→ **What you should do**: The records should be restated exactly from their first line through the line with "Also changed, not shown: images/me.jpg" in it.

Stored dataset items:
════

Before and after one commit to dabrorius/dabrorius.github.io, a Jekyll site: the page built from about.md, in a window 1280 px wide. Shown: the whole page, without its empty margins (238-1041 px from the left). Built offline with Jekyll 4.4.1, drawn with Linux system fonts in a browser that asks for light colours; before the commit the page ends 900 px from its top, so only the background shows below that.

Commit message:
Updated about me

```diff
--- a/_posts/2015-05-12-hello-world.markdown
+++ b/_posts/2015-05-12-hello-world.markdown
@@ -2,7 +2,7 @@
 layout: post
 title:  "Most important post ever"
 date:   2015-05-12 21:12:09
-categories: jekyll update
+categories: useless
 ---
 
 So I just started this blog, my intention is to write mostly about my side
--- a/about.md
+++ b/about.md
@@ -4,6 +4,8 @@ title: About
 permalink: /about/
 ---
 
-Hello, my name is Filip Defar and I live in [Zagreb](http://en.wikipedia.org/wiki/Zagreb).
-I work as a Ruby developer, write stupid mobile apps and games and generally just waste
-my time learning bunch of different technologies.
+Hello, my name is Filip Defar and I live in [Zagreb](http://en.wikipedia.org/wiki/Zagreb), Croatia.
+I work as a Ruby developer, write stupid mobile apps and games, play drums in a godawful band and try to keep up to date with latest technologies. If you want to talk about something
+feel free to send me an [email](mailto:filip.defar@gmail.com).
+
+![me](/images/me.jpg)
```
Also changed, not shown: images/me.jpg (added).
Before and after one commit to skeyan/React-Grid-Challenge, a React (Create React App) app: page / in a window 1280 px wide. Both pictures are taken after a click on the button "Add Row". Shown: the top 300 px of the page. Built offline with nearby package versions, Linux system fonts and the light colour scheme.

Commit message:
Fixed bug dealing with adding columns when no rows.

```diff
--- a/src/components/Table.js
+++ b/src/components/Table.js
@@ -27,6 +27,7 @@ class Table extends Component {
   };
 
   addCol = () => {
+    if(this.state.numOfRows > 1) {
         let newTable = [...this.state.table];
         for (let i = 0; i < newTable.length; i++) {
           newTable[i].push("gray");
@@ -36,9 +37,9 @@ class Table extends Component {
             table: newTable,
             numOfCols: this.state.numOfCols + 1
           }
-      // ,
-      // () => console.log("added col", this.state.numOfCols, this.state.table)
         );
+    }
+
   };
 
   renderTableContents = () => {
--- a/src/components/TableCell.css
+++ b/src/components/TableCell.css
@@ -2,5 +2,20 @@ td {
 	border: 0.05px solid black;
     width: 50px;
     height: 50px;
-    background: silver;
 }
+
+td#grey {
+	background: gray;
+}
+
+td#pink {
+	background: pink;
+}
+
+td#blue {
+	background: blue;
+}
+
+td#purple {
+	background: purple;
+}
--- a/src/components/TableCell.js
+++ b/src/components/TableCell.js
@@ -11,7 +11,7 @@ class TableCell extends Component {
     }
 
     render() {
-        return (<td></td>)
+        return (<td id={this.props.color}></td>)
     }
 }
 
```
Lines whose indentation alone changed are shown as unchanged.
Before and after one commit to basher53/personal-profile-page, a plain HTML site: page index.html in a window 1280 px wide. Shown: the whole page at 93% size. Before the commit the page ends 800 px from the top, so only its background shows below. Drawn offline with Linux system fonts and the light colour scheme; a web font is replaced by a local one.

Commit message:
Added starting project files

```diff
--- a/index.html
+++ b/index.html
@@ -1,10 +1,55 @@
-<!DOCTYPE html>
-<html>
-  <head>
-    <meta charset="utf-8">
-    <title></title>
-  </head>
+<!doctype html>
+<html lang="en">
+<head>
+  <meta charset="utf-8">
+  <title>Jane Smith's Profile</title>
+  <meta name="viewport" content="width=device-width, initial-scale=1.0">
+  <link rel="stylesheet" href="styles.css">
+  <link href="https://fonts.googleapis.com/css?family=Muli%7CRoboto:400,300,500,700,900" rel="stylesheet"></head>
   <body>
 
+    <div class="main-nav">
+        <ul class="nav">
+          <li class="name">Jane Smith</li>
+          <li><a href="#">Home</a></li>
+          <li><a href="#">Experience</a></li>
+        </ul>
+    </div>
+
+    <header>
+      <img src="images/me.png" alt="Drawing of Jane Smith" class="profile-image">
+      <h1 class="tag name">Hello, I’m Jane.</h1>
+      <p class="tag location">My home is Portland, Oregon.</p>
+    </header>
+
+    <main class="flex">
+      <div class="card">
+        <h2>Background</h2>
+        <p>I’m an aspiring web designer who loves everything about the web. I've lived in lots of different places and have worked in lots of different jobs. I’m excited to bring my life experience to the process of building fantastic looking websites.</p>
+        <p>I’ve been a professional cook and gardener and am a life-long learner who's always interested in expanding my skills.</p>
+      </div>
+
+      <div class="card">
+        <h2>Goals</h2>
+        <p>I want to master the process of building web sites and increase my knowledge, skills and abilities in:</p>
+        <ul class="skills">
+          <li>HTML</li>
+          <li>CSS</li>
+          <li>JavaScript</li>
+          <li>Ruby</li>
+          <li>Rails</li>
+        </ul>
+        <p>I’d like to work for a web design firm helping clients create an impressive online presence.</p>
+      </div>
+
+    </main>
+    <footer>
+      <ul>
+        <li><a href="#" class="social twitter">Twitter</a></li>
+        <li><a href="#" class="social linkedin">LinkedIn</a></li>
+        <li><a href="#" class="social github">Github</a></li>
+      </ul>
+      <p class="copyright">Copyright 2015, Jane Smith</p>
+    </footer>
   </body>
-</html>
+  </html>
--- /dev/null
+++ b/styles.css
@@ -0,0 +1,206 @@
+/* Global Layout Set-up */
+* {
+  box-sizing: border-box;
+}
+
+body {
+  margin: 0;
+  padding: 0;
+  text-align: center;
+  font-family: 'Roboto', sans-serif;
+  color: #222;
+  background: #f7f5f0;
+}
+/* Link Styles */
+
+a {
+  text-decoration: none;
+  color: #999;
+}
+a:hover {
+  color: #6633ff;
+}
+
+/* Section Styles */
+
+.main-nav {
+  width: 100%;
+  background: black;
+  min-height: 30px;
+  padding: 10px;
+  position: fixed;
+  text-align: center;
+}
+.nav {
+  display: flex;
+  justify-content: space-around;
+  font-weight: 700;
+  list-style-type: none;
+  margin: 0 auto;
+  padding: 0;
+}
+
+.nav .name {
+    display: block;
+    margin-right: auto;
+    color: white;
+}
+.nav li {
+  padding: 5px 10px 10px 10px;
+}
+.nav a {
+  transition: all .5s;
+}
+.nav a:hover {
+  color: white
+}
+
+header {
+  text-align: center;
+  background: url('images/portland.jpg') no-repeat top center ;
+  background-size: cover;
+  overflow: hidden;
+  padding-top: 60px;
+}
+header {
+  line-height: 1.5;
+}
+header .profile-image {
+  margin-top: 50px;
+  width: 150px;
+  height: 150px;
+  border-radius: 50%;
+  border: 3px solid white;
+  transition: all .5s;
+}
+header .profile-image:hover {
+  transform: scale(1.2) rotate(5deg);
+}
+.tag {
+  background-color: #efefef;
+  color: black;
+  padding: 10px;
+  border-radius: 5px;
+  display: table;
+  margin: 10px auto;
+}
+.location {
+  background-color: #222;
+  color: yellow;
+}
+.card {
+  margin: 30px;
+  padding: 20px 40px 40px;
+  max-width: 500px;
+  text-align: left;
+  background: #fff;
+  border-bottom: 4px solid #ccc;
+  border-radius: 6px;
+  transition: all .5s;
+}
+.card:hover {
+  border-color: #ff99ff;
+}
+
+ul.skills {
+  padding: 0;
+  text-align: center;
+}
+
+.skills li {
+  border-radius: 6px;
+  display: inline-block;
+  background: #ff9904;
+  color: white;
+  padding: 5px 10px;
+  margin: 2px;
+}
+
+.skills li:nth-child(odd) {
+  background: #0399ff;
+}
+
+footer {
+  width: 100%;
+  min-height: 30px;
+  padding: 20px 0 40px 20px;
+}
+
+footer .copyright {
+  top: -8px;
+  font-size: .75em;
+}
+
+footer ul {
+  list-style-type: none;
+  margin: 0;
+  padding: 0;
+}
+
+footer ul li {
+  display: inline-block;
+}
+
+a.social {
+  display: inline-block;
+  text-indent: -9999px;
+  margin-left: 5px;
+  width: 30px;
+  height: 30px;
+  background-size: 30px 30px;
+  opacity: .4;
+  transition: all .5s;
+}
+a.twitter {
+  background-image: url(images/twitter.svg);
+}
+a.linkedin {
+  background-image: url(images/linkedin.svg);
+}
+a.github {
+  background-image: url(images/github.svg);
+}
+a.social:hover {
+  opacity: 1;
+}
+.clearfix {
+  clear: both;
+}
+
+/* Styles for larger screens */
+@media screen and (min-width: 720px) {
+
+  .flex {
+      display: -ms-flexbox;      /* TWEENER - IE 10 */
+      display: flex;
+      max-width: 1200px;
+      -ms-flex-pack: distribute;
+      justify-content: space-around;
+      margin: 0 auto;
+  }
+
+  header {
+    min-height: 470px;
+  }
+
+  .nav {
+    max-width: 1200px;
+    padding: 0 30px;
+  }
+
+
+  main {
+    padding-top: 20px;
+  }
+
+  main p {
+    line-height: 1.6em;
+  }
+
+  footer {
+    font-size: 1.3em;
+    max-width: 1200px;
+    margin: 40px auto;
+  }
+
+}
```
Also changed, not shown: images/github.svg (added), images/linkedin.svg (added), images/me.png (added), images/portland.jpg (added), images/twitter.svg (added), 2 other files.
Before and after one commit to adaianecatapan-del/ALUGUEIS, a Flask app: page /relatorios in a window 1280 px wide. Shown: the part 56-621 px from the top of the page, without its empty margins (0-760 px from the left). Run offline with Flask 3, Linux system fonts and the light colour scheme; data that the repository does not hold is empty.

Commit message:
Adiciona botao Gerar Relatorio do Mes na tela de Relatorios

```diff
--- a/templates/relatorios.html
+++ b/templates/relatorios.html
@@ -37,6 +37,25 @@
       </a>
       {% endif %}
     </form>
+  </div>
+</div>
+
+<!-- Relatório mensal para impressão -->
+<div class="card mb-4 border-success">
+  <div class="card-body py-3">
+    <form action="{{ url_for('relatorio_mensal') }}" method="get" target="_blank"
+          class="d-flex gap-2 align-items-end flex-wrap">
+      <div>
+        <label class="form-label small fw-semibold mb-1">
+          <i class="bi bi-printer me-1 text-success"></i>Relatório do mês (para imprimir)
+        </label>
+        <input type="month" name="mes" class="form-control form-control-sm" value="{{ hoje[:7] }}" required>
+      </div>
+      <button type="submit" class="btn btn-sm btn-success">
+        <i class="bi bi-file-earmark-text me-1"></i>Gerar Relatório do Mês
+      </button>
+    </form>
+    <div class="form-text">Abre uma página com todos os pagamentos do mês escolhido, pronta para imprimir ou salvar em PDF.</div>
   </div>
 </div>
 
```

════

→ **Reply**:
Before and after one commit to dabrorius/dabrorius.github.io, a Jekyll site: the page built from about.md, in a window 1280 px wide. Shown: the whole page, without its empty margins (238-1041 px from the left). Built offline with Jekyll 4.4.1, drawn with Linux system fonts in a browser that asks for light colours; before the commit the page ends 900 px from its top, so only the background shows below that.

Commit message:
Updated about me

```diff
--- a/_posts/2015-05-12-hello-world.markdown
+++ b/_posts/2015-05-12-hello-world.markdown
@@ -2,7 +2,7 @@
 layout: post
 title:  "Most important post ever"
 date:   2015-05-12 21:12:09
-categories: jekyll update
+categories: useless
 ---
 
 So I just started this blog, my intention is to write mostly about my side
--- a/about.md
+++ b/about.md
@@ -4,6 +4,8 @@ title: About
 permalink: /about/
 ---
 
-Hello, my name is Filip Defar and I live in [Zagreb](http://en.wikipedia.org/wiki/Zagreb).
-I work as a Ruby developer, write stupid mobile apps and games and generally just waste
-my time learning bunch of different technologies.
+Hello, my name is Filip Defar and I live in [Zagreb](http://en.wikipedia.org/wiki/Zagreb), Croatia.
+I work as a Ruby developer, write stupid mobile apps and games, play drums in a godawful band and try to keep up to date with latest technologies. If you want to talk about something
+feel free to send me an [email](mailto:filip.defar@gmail.com).
+
+![me](/images/me.jpg)
```
Also changed, not shown: images/me.jpg (added).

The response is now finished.